Comb through the entries for "logo" and pull out each line that holds it.

==== MATERIAL PROVIDED ====

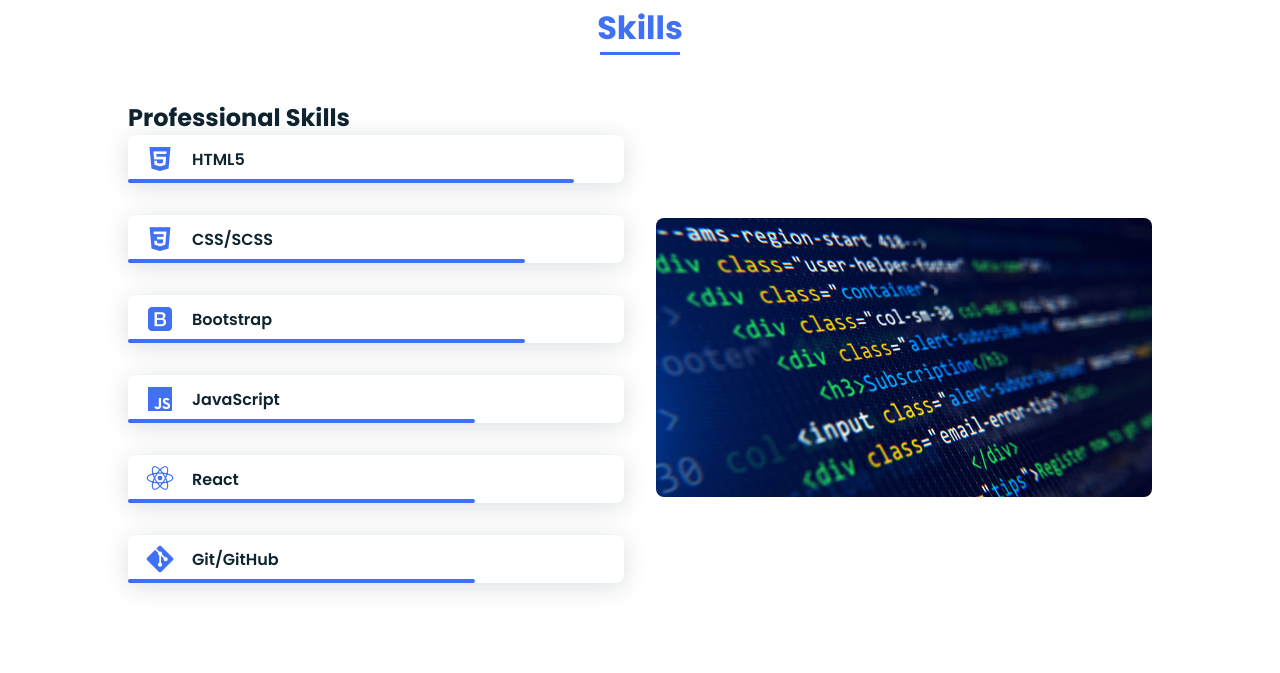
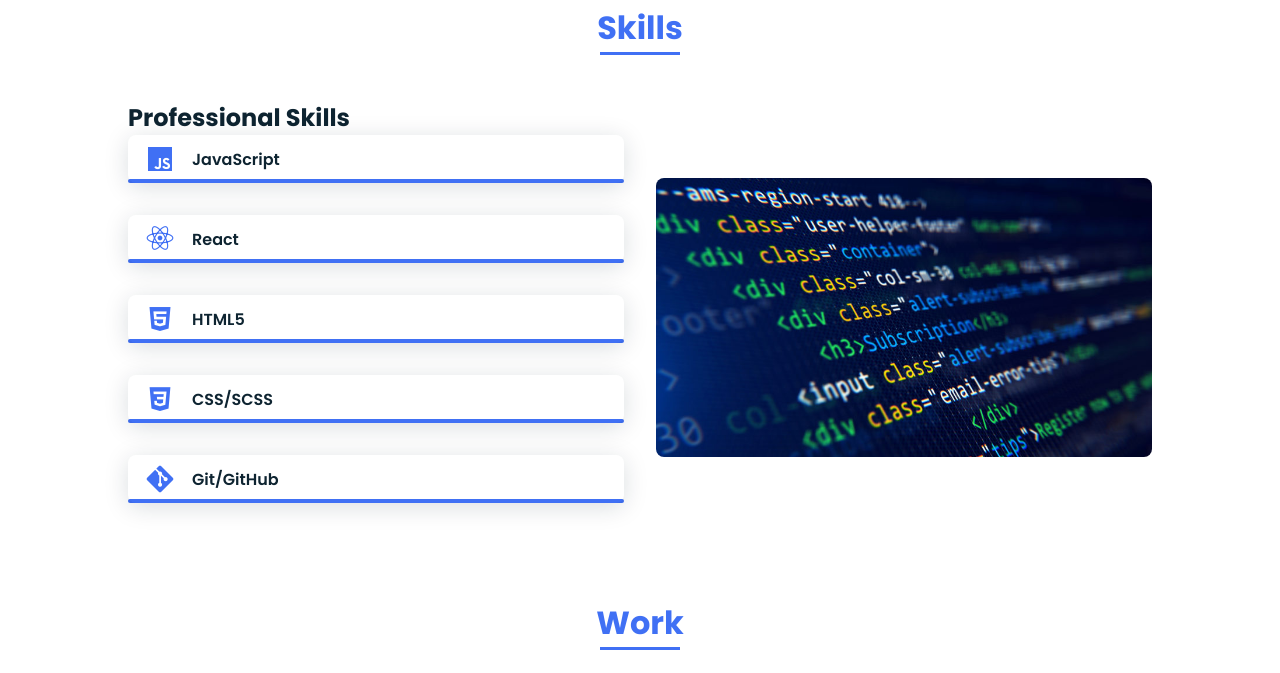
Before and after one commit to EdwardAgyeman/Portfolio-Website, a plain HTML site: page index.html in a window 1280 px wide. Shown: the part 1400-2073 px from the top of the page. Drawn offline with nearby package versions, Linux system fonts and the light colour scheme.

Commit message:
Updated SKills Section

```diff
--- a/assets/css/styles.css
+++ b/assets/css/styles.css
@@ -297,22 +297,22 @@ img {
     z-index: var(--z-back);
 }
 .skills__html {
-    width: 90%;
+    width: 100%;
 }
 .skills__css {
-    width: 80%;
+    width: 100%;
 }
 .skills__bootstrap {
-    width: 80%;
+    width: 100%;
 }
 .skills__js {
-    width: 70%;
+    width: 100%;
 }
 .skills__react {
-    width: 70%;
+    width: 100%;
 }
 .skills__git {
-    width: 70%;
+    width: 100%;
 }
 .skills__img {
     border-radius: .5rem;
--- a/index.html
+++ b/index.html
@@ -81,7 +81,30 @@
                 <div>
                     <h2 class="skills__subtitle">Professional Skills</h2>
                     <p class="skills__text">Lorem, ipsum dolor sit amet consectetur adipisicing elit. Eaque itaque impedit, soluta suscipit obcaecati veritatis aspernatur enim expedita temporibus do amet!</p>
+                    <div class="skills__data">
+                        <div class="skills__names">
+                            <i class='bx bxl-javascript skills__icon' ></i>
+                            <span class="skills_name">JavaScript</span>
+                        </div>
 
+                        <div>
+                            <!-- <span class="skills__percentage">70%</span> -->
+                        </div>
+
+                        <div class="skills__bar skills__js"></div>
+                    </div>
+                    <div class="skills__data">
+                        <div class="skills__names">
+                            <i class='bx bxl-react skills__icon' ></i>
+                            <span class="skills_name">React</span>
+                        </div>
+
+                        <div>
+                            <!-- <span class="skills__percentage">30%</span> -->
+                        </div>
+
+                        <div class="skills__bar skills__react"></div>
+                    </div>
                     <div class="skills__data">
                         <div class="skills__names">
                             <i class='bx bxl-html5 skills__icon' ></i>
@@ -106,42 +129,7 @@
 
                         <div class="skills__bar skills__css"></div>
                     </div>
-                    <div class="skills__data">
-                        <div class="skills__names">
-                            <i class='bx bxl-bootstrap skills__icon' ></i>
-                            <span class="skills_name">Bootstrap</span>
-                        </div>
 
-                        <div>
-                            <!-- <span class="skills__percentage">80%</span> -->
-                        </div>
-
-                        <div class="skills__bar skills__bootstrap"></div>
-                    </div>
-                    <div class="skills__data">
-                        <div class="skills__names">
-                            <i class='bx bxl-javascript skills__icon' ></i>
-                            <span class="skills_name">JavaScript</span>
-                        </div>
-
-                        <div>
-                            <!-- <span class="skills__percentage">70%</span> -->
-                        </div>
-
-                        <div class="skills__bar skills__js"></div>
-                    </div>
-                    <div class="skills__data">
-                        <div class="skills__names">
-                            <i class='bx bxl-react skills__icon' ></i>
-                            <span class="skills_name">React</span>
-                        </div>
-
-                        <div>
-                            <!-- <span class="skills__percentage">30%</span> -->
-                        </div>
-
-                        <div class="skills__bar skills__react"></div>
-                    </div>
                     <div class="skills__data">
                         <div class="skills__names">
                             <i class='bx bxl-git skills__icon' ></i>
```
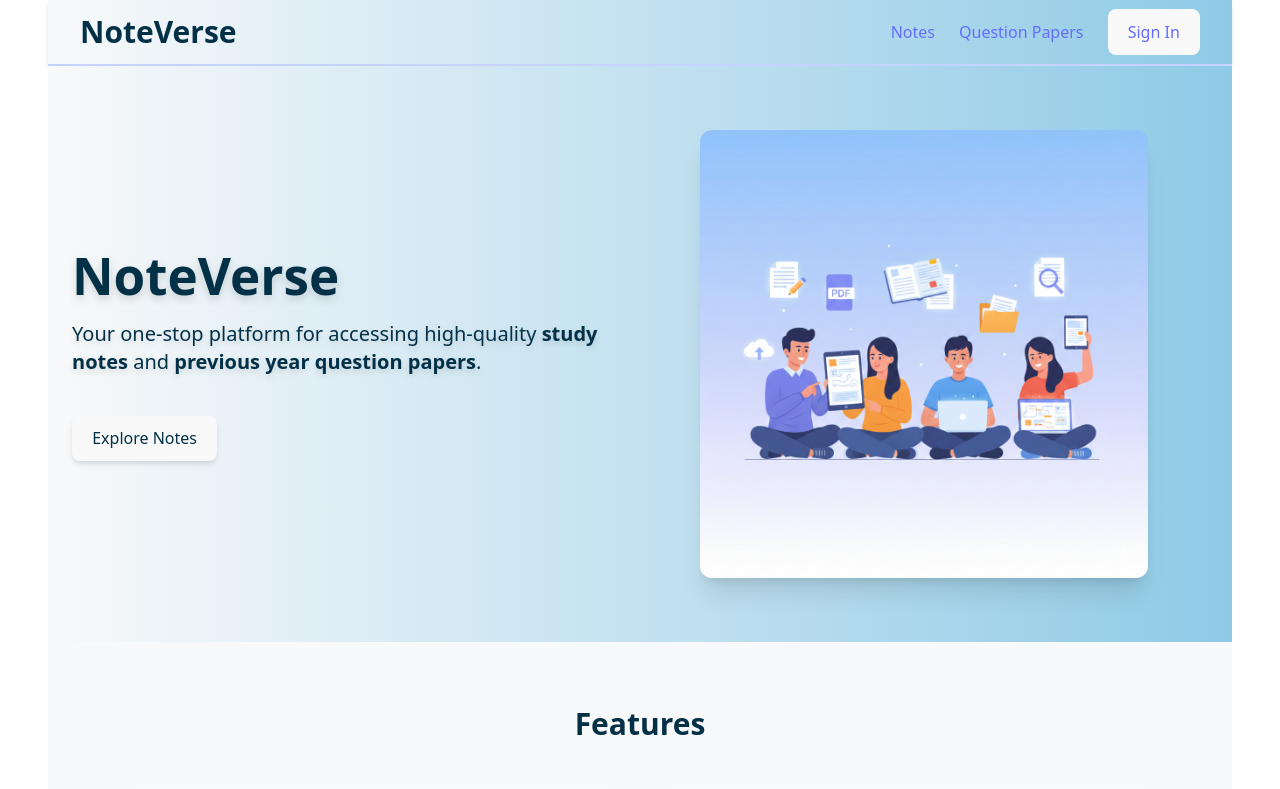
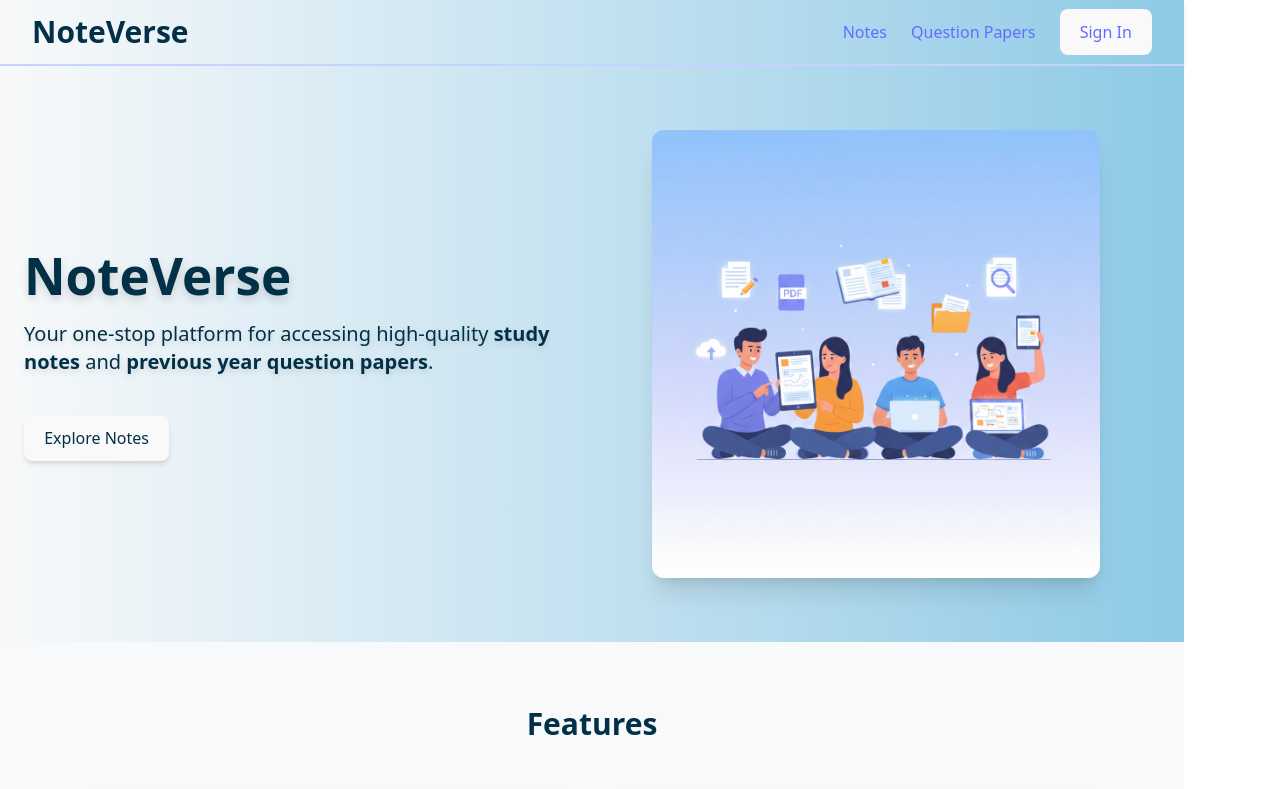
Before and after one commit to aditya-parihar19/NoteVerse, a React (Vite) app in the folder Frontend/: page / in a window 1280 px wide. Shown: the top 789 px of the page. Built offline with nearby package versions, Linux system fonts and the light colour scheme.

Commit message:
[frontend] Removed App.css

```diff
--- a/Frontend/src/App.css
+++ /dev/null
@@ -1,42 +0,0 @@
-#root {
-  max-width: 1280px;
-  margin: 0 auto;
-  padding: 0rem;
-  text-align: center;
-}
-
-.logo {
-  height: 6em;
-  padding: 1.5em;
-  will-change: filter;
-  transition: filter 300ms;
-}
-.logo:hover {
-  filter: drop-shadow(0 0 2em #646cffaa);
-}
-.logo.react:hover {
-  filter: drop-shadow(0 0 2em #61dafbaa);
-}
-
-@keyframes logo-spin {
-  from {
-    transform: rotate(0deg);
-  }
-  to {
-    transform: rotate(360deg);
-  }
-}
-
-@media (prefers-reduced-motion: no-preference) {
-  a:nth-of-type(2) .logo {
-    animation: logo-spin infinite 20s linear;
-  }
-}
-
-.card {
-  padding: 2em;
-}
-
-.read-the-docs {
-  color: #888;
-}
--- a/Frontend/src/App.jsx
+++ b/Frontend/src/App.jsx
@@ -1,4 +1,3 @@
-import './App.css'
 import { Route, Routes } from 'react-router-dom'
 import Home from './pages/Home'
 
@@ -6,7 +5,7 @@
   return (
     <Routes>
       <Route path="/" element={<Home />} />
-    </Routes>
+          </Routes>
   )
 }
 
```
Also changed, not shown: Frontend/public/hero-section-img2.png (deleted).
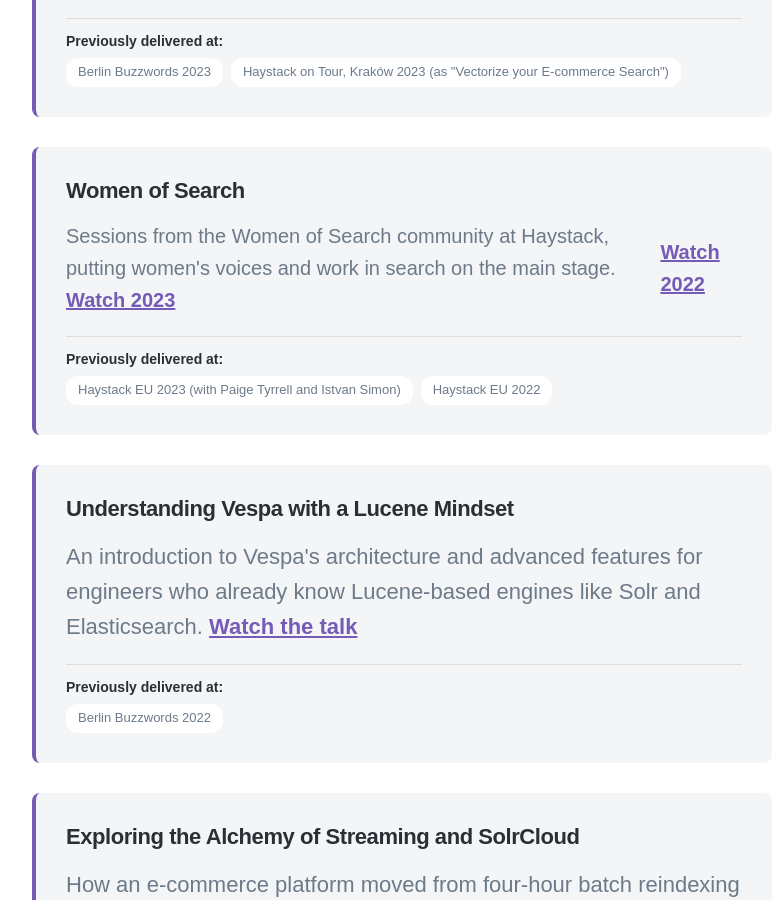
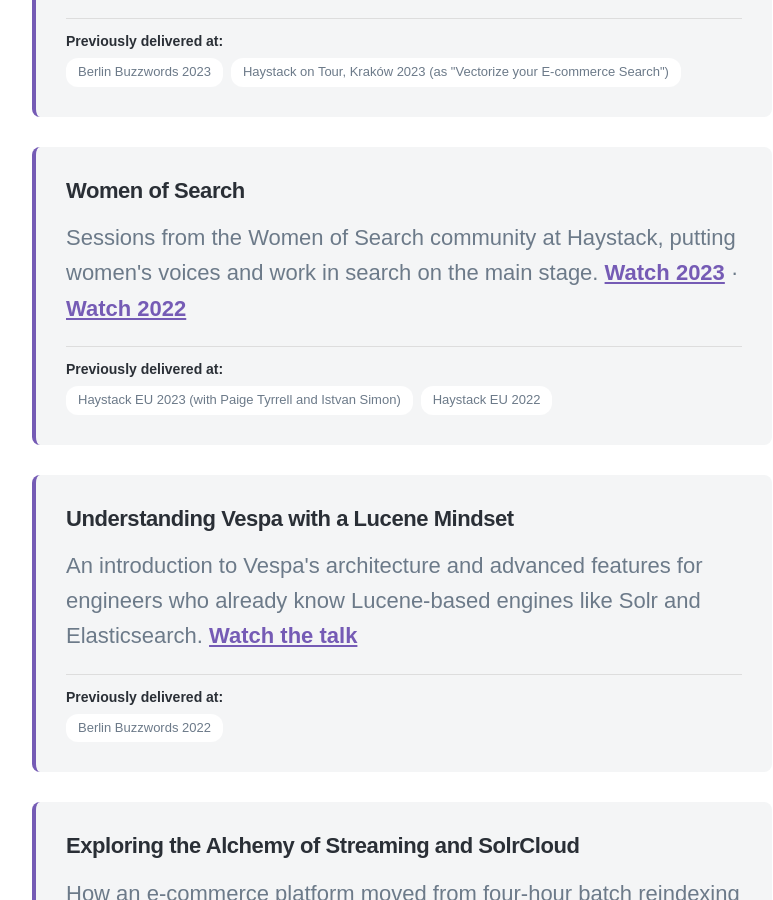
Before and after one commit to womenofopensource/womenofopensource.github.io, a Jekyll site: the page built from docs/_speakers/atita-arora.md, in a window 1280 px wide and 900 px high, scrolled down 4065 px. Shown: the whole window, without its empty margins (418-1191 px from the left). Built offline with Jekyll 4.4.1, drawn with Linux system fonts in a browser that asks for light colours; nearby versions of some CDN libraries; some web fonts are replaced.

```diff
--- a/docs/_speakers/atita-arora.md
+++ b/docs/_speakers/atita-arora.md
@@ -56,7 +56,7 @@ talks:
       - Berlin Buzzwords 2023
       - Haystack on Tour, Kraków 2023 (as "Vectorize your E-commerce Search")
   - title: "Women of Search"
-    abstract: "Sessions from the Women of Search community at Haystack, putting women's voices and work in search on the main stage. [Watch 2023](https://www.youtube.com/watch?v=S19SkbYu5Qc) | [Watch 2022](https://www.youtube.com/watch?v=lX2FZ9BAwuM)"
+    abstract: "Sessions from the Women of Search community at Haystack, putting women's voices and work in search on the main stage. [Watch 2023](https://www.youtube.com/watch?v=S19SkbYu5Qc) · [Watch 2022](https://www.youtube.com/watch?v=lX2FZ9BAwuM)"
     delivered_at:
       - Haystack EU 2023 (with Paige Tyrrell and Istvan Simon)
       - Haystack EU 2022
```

====

#### RESPONSE
-.logo {
-.logo:hover {
-.logo.react:hover {
-@keyframes logo-spin {
-  a:nth-of-type(2) .logo {
-    animation: logo-spin infinite 20s linear;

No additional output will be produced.